**TASK REQUIREMENTS**
Filter the data for lines with the word "class" and copy those lines.
(PROVIDED RECORDS Opens)
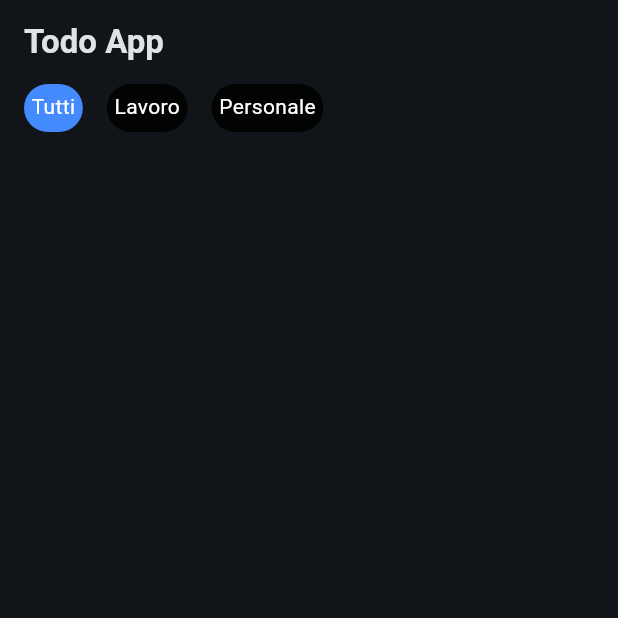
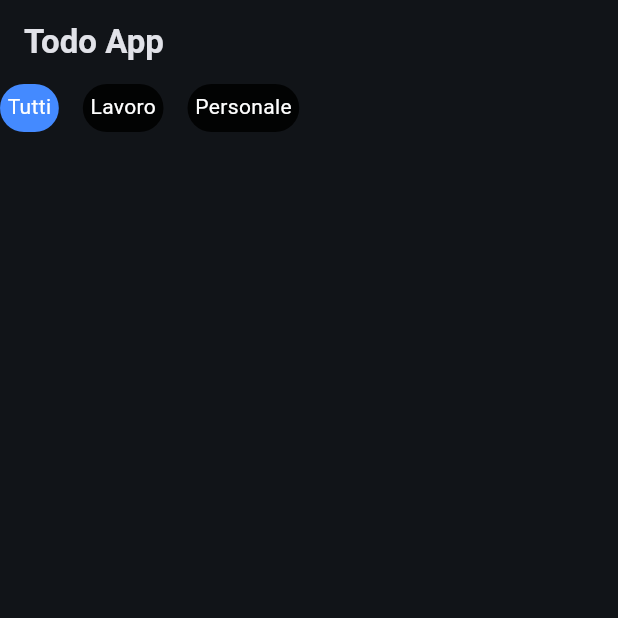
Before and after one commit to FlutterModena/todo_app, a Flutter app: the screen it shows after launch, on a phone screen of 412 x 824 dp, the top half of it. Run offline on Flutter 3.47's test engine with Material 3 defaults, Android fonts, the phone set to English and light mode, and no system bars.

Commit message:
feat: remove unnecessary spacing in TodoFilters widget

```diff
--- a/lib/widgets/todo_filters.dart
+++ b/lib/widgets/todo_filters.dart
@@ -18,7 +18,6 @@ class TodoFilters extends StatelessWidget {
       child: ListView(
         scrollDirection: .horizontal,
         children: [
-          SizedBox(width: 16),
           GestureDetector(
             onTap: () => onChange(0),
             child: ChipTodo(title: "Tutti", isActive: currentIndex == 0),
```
(PROVIDED RECORDS Closes)
(PROVIDED RECORDS Opens)
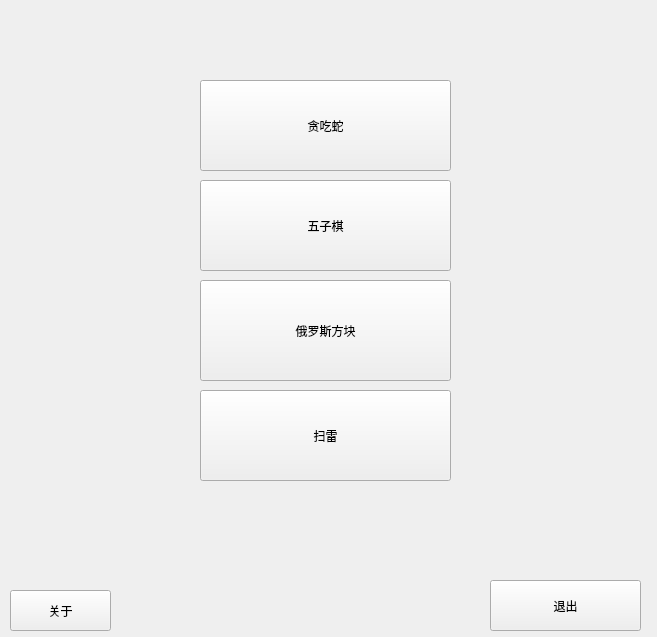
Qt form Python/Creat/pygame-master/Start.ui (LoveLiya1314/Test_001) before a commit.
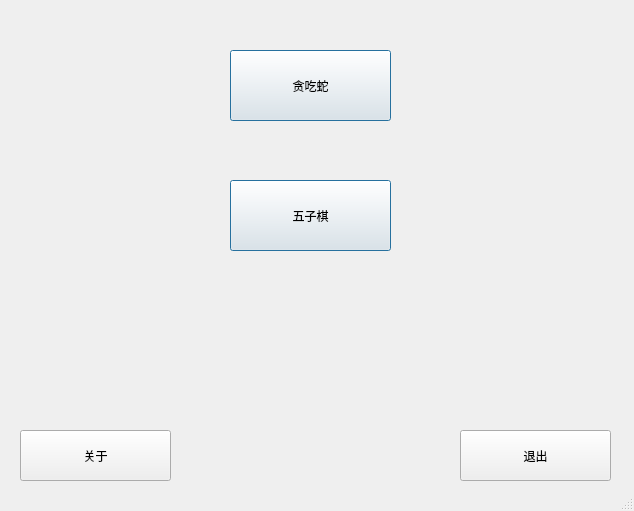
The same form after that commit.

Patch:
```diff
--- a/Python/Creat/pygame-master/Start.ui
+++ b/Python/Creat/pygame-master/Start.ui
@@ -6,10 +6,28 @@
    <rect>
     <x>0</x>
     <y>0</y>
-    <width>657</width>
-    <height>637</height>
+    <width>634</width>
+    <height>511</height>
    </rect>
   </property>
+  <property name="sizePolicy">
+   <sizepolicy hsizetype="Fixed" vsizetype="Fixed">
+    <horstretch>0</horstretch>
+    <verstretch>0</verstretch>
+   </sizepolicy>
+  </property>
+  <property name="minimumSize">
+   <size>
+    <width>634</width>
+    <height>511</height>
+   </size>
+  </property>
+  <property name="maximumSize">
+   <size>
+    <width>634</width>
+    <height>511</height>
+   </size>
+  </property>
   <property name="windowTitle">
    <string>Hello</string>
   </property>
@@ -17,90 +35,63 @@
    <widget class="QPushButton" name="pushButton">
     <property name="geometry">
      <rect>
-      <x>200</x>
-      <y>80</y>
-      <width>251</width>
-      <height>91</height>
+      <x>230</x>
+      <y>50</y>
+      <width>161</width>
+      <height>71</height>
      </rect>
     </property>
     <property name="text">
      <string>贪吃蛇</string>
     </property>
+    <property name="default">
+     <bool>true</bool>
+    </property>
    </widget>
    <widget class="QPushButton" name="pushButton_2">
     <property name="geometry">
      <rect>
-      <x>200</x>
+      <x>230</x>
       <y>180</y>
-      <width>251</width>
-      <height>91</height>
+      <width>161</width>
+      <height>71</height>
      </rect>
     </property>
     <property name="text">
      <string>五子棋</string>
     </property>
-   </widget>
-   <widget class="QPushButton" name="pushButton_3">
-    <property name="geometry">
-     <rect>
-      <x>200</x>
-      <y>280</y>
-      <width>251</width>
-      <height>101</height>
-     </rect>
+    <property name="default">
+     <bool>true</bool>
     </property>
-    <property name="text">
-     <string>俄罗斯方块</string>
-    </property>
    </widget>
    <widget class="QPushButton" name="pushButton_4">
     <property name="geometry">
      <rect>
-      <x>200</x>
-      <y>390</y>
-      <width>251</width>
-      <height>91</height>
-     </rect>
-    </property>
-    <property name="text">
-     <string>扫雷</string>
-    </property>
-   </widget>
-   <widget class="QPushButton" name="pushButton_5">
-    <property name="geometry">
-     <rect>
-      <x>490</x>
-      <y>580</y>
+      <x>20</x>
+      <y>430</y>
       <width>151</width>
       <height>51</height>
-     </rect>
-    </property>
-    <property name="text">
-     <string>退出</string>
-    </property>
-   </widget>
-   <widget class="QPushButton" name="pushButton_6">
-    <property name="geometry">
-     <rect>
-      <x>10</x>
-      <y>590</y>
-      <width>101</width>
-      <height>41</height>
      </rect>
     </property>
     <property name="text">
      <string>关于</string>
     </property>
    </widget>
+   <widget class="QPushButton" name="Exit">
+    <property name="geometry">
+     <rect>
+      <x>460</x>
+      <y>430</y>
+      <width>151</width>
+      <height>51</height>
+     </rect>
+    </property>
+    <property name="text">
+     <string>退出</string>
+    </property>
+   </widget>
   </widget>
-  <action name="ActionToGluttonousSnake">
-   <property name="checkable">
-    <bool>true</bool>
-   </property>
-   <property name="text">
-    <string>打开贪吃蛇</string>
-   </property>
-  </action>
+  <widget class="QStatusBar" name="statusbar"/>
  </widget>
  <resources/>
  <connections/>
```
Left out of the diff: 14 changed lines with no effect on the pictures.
(PROVIDED RECORDS Closes)
**OUTPUT OF THE TASK**
@@ -18,7 +18,6 @@ class TodoFilters extends StatelessWidget {
    <widget class="QPushButton" name="pushButton">
    <widget class="QPushButton" name="pushButton_2">
-   <widget class="QPushButton" name="pushButton_3">
    <widget class="QPushButton" name="pushButton_4">
-   <widget class="QPushButton" name="pushButton_5">
-   <widget class="QPushButton" name="pushButton_6">
+   <widget class="QPushButton" name="Exit">
+  <widget class="QStatusBar" name="statusbar"/>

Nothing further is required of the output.